What is being asked — Find and copy the lines in the records beneath this task that contain the word "mailto".

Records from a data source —

☆ ☆ ☆ ☆

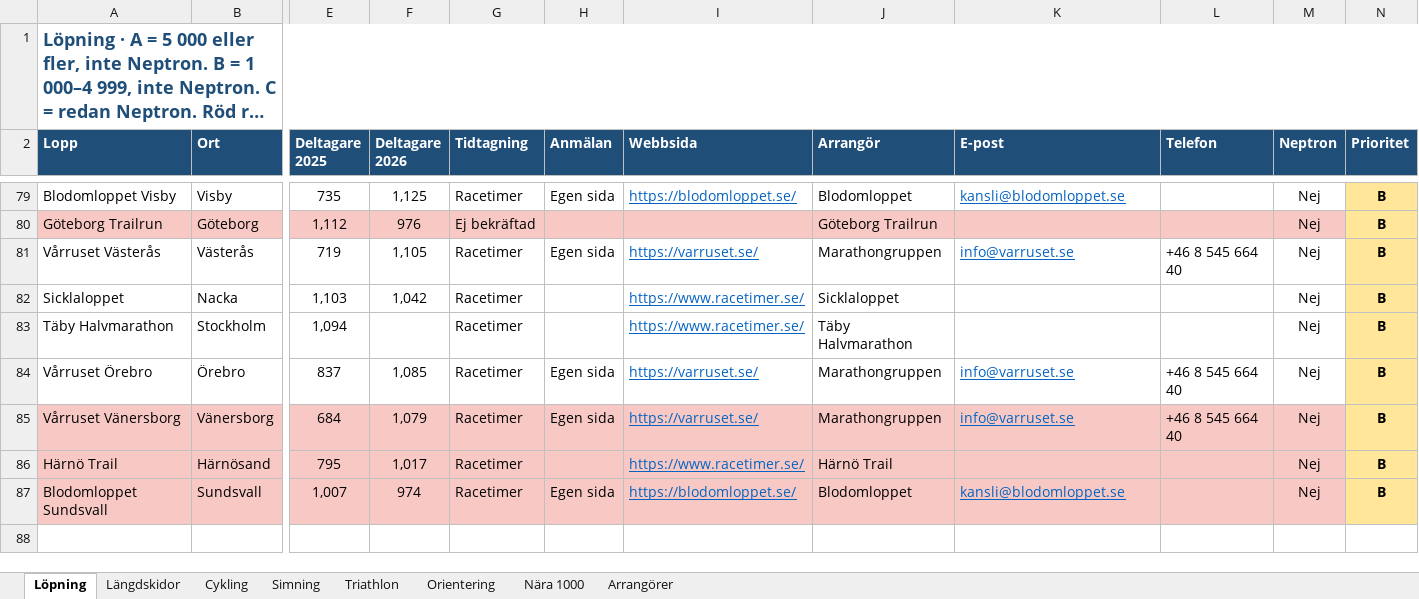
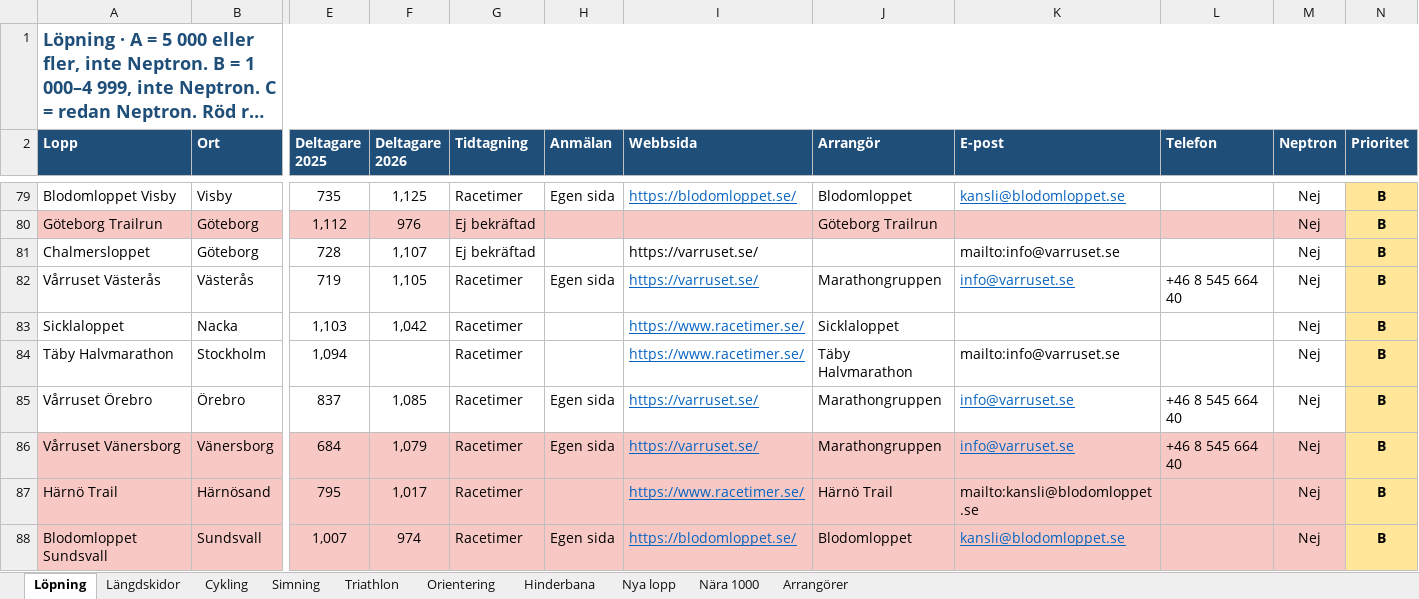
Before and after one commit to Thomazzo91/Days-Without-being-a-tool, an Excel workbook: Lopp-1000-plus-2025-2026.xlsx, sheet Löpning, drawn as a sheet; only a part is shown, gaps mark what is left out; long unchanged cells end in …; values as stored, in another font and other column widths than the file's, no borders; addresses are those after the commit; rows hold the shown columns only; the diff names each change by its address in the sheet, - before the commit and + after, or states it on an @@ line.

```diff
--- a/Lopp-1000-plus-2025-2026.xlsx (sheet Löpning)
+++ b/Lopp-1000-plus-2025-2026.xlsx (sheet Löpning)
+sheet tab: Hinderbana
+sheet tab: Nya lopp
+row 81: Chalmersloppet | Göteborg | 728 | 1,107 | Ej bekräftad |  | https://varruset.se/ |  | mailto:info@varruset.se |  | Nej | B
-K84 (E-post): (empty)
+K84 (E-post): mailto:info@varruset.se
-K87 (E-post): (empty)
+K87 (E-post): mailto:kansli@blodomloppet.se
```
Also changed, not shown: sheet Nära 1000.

☆ ☆ ☆ ☆

Exercise output —
+row 81: Chalmersloppet | Göteborg | 728 | 1,107 | Ej bekräftad |  | https://varruset.se/ |  | mailto:info@varruset.se |  | Nej | B
+K84 (E-post): mailto:info@varruset.se
+K87 (E-post): mailto:kansli@blodomloppet.se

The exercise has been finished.